═══ Data section ═══

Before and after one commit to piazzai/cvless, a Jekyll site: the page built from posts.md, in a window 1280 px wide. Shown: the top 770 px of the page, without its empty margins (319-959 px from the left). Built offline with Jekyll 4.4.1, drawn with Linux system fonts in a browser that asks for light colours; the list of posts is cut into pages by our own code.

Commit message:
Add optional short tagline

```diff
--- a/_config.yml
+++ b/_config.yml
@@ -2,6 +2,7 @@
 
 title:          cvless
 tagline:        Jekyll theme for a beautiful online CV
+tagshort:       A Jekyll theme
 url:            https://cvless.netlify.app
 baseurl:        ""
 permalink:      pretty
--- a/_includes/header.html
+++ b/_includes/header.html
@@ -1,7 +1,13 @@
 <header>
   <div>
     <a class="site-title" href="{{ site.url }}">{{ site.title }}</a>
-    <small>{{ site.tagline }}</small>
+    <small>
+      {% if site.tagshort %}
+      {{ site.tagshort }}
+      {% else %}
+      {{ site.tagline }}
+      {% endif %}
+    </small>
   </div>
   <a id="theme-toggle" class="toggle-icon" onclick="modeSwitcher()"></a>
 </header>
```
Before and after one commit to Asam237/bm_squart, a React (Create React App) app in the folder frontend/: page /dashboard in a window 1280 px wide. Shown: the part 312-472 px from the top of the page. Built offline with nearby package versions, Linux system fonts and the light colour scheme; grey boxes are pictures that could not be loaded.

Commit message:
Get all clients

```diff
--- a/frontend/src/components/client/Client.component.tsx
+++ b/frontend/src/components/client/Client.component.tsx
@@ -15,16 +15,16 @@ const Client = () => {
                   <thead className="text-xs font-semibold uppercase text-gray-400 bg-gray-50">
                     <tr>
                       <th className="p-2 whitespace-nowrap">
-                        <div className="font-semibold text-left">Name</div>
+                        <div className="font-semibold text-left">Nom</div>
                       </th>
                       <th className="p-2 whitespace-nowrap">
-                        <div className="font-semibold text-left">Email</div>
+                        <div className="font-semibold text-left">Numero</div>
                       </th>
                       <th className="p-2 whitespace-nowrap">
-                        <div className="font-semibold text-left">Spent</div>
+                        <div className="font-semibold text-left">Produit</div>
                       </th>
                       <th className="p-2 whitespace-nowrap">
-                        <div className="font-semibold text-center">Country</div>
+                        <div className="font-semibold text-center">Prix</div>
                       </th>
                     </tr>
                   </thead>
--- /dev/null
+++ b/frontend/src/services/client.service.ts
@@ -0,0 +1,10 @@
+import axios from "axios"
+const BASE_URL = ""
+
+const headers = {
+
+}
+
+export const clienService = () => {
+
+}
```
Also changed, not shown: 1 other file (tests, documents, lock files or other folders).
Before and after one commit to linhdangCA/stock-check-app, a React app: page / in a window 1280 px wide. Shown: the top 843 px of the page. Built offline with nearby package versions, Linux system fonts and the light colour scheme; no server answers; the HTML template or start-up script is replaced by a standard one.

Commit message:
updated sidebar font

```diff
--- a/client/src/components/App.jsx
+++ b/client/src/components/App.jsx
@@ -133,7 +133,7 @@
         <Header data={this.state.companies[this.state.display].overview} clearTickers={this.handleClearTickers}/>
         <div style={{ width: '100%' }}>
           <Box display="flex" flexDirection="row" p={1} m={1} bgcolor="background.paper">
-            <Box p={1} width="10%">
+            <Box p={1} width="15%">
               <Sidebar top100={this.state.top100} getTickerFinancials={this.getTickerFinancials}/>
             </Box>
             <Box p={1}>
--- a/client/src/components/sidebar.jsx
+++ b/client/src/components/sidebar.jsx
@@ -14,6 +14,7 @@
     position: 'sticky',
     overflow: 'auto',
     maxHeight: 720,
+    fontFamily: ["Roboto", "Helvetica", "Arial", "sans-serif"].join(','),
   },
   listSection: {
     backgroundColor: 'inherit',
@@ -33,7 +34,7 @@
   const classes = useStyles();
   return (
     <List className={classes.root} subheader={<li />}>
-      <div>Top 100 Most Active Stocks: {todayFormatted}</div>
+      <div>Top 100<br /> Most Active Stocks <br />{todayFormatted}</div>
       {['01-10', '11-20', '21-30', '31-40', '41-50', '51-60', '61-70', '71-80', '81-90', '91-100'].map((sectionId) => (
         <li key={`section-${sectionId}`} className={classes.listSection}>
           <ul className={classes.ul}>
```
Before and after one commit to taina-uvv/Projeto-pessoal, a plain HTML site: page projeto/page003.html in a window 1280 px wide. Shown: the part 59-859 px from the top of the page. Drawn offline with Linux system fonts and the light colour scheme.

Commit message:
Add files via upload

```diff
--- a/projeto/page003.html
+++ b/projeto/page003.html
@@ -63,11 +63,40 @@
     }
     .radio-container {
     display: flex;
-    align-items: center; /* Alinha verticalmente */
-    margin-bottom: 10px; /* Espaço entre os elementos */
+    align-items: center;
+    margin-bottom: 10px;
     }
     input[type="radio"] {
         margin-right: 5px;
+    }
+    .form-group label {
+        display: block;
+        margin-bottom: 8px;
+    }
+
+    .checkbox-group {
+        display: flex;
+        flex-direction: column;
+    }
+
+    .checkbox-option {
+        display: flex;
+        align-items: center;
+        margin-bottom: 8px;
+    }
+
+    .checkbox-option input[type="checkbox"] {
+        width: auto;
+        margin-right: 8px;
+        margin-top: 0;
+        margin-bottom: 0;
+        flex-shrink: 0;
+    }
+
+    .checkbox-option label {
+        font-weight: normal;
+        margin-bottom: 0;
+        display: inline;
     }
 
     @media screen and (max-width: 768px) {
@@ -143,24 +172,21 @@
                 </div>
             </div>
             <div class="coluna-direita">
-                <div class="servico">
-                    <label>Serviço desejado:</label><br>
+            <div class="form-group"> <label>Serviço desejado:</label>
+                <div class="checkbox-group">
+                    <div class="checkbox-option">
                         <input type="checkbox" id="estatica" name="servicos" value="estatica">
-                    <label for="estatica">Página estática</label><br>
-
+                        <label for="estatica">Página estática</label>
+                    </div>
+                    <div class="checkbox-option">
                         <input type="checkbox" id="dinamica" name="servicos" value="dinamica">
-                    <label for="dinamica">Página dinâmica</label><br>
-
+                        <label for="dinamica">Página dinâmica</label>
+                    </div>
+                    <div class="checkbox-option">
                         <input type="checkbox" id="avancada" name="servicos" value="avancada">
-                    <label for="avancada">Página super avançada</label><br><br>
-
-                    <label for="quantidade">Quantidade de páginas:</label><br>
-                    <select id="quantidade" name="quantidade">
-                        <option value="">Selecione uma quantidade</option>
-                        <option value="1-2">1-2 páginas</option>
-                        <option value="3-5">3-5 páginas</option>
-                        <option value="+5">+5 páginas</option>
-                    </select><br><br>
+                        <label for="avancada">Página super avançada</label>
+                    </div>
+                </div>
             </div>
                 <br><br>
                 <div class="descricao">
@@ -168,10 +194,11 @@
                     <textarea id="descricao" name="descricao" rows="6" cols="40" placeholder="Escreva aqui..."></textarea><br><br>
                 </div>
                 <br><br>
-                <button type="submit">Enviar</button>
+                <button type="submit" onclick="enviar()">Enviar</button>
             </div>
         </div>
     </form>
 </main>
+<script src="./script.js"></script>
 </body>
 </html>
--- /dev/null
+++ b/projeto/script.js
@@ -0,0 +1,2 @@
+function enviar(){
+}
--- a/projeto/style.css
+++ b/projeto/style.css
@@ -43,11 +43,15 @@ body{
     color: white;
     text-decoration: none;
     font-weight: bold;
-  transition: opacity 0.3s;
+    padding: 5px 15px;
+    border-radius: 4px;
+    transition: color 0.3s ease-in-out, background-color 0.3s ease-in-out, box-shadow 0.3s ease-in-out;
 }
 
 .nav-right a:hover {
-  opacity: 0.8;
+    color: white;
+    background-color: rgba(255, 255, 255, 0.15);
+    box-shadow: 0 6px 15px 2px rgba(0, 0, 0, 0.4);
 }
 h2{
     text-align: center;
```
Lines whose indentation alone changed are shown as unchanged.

═══

• What you will do:
The job here is to find each line above with the word "semibold" and copy it.

• Task result:
                   <thead className="text-xs font-semibold uppercase text-gray-400 bg-gray-50">
-                        <div className="font-semibold text-left">Name</div>
+                        <div className="font-semibold text-left">Nom</div>
-                        <div className="font-semibold text-left">Email</div>
+                        <div className="font-semibold text-left">Numero</div>
-                        <div className="font-semibold text-left">Spent</div>
+                        <div className="font-semibold text-left">Produit</div>
-                        <div className="font-semibold text-center">Country</div>
+                        <div className="font-semibold text-center">Prix</div>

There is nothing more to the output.